[What this task involves]
Go through the listing below and state how many lines hold the word "data", giving only the number.

= = = = = = =

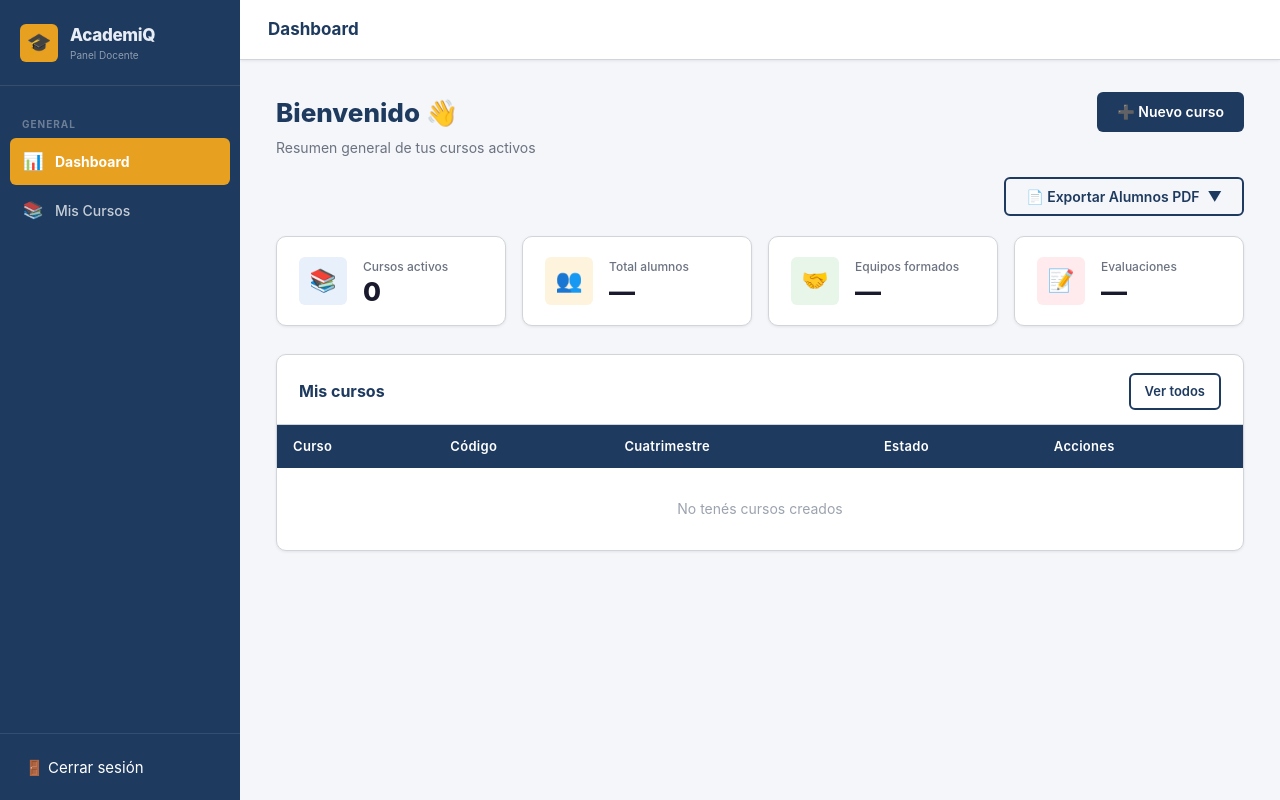
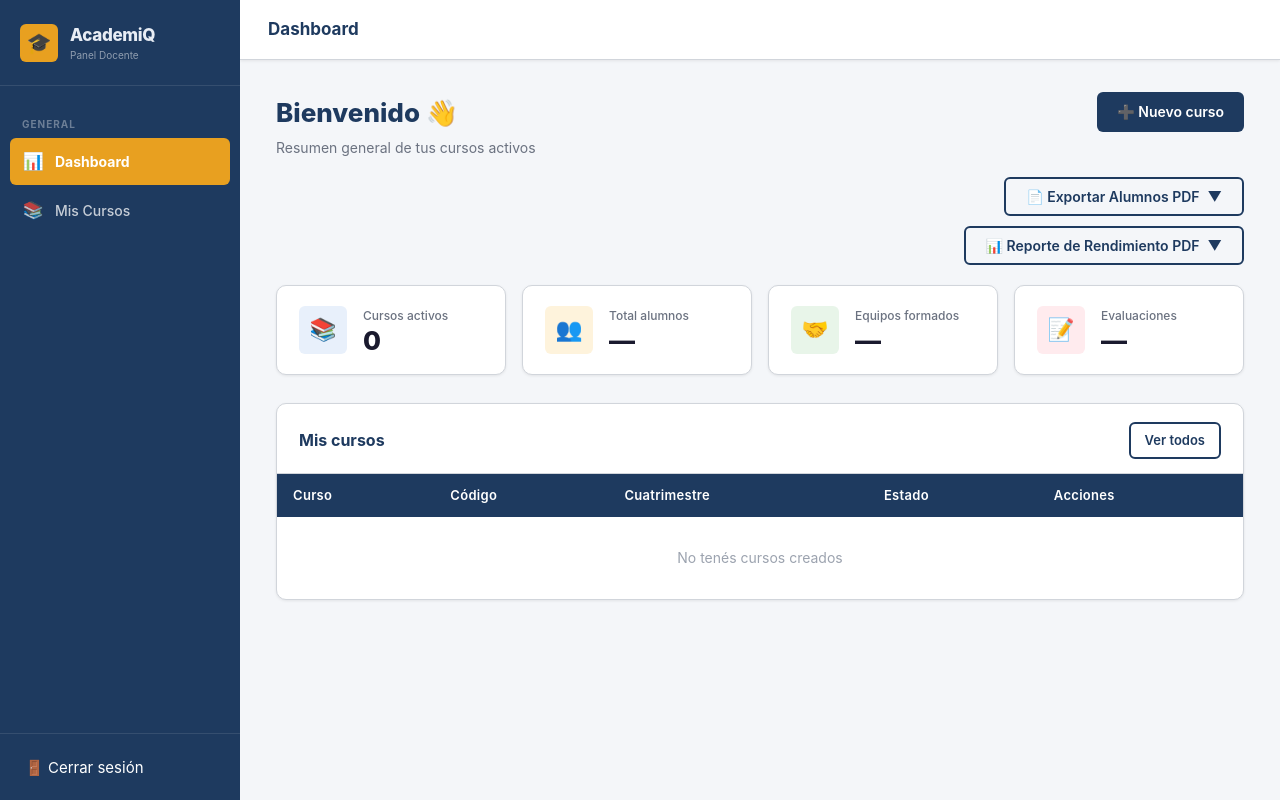
Before and after one commit to spereyra-spec2/Proyecto-Final-Integrador-IDS, a Flask app: template frontend/templates/profesor-dashboard.html in a window 1280 px wide. Run offline with Flask 3, Linux system fonts and the light colour scheme; the template is opened without the code that fills it, so the values that code supplies are empty.

Commit message:
Modifico el algoritmo de obtener promedio e implemento una integración en el front

```diff
--- a/frontend/static/js/profesor.js
+++ b/frontend/static/js/profesor.js
@@ -180,3 +180,19 @@ document.addEventListener('DOMContentLoaded', function() {
     });
   }
 });
+
+document.addEventListener('click', function(e) {
+    const item_reporte = e.target.closest('.descargar-reporte-directo');
+    if (item_reporte) {
+        e.preventDefault();
+        const id_curso = item_reporte.getAttribute('data-id');
+
+        if (id_curso) {
+            window.location.href = `/api/cursos/${id_curso}/reporte-estadisticas`;
+        }
+
+        document.querySelectorAll('.dropdown-menu-custom').forEach(menu => {
+            menu.classList.remove('show');
+        });
+    }
+});
--- a/frontend/templates/profesor-dashboard.html
+++ b/frontend/templates/profesor-dashboard.html
@@ -32,6 +32,31 @@
                    href="#"
                    data-id="{{ curso.idCurso }}"
                    data-nombre="{{ curso.nombre }}">
+                  📚 {{ curso.nombre }}
+                </a>
+              </li>
+            {% endfor %}
+          {% else %}
+            <li><span class="dropdown-item-custom" style="color: var(--color-text-muted);">No hay cursos activos</span></li>
+          {% endif %}
+        </ul>
+      </div>
+    </div>
+
+    <!-- Botón desplegable, reporte de rendimiento -->
+    <div style="display: flex; justify-content: flex-end; margin-bottom: 20px; margin-top: -10px;">
+      <div class="custom-dropdown" id="dropdown-reporte">
+        <button type="button" class="btn btn-outline dropdown-toggle-btn">
+          <span>📊 Reporte de Rendimiento PDF</span>
+          <span class="dropdown-arrow-icon">▼</span>
+        </button>
+        <ul class="dropdown-menu-custom" style="min-width: 240px;">
+          {% if cursos %}
+            {% for curso in cursos %}
+              <li>
+                <a class="dropdown-item-custom descargar-reporte-directo"
+                   href="#"
+                   data-id="{{ curso.idCurso }}">
                   📚 {{ curso.nombre }}
                 </a>
               </li>
```
Also changed, not shown: backend/src/routes/cursos.py (+10 -26 lines).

= = = = = = =

[Solution to the problem]
4